Paul Sousa, a representative of the Western United Dairymen, asked the board to restrict the amount of paperwork dairies need to fill out when reapplying for permits, noting that dairies, currently struggling with low organic milk prices, should not be milked for cash.
“I would hope that we can figure what’s new, what’s added and focus on that,” Sousa said. “Do not require people to recreate work they’ve already done.”
Felice Pace, a member of the Sierra Clubs’ Redwood Chapter, asked the Board to be mindful of those impacted by water pollution caused by some dairies.
“I appreciate the Board wanting to protect our dairy operators from excessive regulation. I want to do that too,” Pace said. “But I also would like you to be expressing the same concerns about pregnant mothers and children who drink some of this nitrate-impacted water.”
Deanna Meyers, Ph.D, a UC Davis agriculture professor, suggested that dairies have an incentive not to pollute water because they require healthy pastures and water sources to feed their cows.
“They happen to sell milk — but their primary job is managing pastures, and that means they have to maintain a functional pasture to sell their product,” Meyers said.
Bob Legge, policy director at the Russian Riverkeeper, asked the board to make the documents and data used to shape the policy and issue permits available to the public, an issue that has been the subject of litigation in the past.
The Board extended the public comment period on the new regulations from Dec. 3 to Jan. 3.
North Coast dairy unit staffing
The Board’s dairy unit is staffed by part-time employees and funded from multiple revenue sources.
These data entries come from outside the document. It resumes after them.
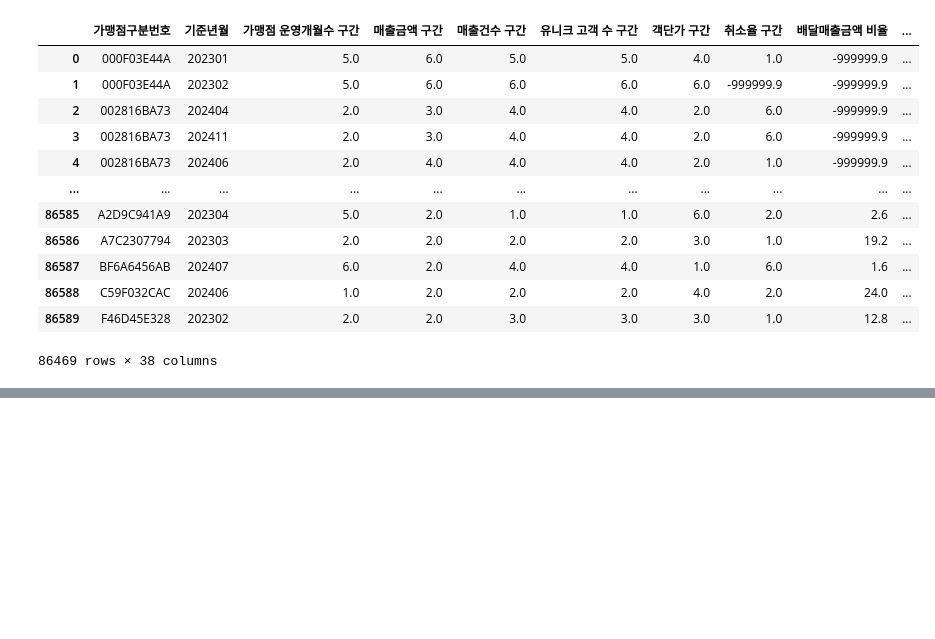
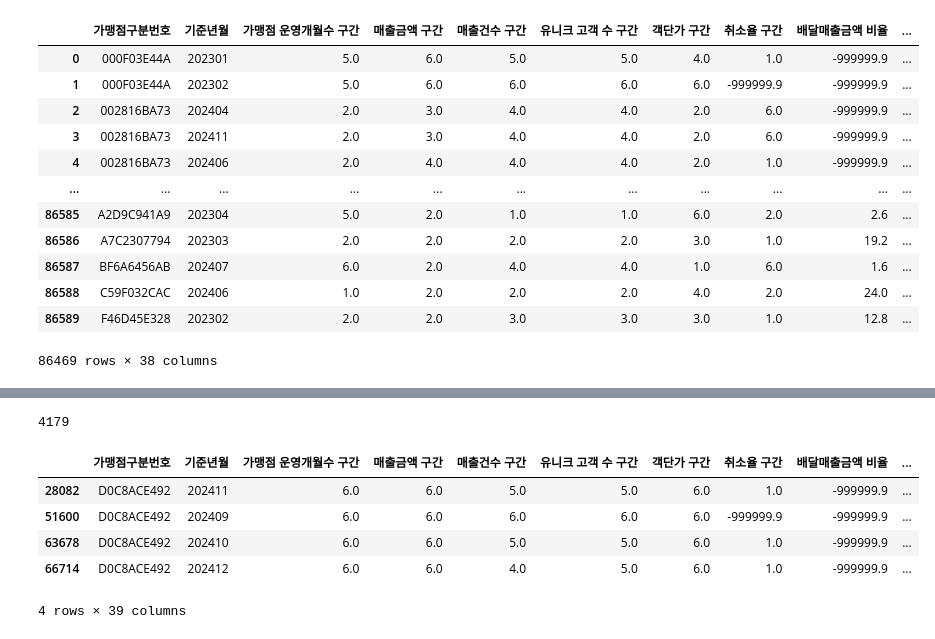
Before and after one commit to MOMENTUM-2025-2-TEAM5/BIGCONTEST, a Jupyter notebook: HY/Untitled-1.ipynb, the cells around one changed output, grey strips where cells are left out. Drawn from its saved outputs; the diff is of its cells as text; code cells hidden in the pictures; blank space fills up the shorter version.

```diff
--- a/HY/Untitled-1.ipynb
+++ b/HY/Untitled-1.ipynb
@@ -64,19 +64,22 @@ df
 | 86589 | F46D45E328 | 202302 | 2.0 | 2.0 | 3.0 | 3.0 | 3.0 | 1.0 | 12.8 | ... |
 86469 rows × 38 columns
 # %%
-mask2 = df['브랜드구분코드'] == -999999.9
+# 브랜드코드가 -999999.9인 행만 선택
+mask = df['브랜드구분코드'] == -999999.9
+missing_df = df[mask].copy()
 
-df.loc[mask2, '브랜드구분코드'] = (
-    df.loc[mask2]
-      .groupby('업종')
-      .cumcount()  # 업종별로 0부터 시작
-      .add(1)      # 1부터 시작하도록 +1
-      .astype(str)
+# 1️⃣ 업종 + 가맹점명 조합으로 그룹 지정
+missing_df['브랜드구분코드'] = (
+    missing_df.groupby('업종')['가맹점명'].rank(method='dense').astype(int).astype(str)
 )
 
-df.loc[mask2, '브랜드구분코드'] = (
-    df.loc[mask2, '업종'] + df.loc[mask2, '브랜드구분코드']
+# 2️⃣ 업종 이름 + 번호 붙이기
+missing_df['브랜드구분코드'] = (
+    missing_df['업종'] + missing_df['브랜드구분코드']
 )
+
+# 3️⃣ 원본에 반영
+df.loc[mask, '브랜드구분코드'] = missing_df['브랜드구분코드']
 # %%
 df
 # %% [output]
@@ -144,0 +145,4 @@ df[df['업종'] == '담배']
+# %%
+df['가맹점구분번호'].nunique()
+# %% [output]
+4179
@@ -144,0 +151,9 @@ df[df['업종'] == '담배']
+# %%
+df[df['브랜드구분코드']=='커피전문점54']
+# %% [output]
+|  | 가맹점구분번호 | 기준년월 | 가맹점 운영개월수 구간 | 매출금액 구간 | 매출건수 구간 | 유니크 고객 수 구간 | 객단가 구간 | 취소율 구간 | 배달매출금액 비율 | ... |
+| 28082 | D0C8ACE492 | 202411 | 6.0 | 6.0 | 5.0 | 5.0 | 6.0 | 1.0 | -999999.9 | ... |
+| 51600 | D0C8ACE492 | 202409 | 6.0 | 6.0 | 6.0 | 6.0 | 6.0 | -999999.9 | -999999.9 | ... |
+| 63678 | D0C8ACE492 | 202410 | 6.0 | 6.0 | 5.0 | 5.0 | 6.0 | 1.0 | -999999.9 | ... |
+| 66714 | D0C8ACE492 | 202412 | 6.0 | 6.0 | 4.0 | 5.0 | 6.0 | 1.0 | -999999.9 | ... |
+4 rows × 39 columns
```
Also changed, not shown: parts of 7 cells of this notebook.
For instance, the salary of Cherie Blatt, the staffer who prepared and presented the new permit structure to the water board, is pieced together from multiple funding sources, according to Matthias St. John, the Board’s executive officer.
According to St. John, the Board has only one dedicated staff member to watch over approximately 120 dairies in the district.
“There are dairies in the region and we have to address them, but we’re essentially borrowing from other programs for the work that we do in the dairy program,” St. John said.
Although the department has attempted to acquire more funding for the dairy program in recent years, they have not been able to secure funding, according to St. John.
St. John did not state where the agency applied for funding or much how much funding the dairy unit has had in the past.
The Water Board also…
- Approved a five-year operation permit for the City of Ferndale Wastewater Treatment Plant.
- Allowed the North Fork Lumber Company’s Korbel Sawmill until Dec. 31, 2019, to reduce its copper and lead emissions to proper levels.
- Voted to phase out an operation permit for the Sierra Pacific Industries’ Arcata Sawmill. The Humboldt County mill closed in April 2016.
- Heard a staff report about the Russian River Watershed Association’s current programs.
The meeting agenda and all related documents are available on the board’s website.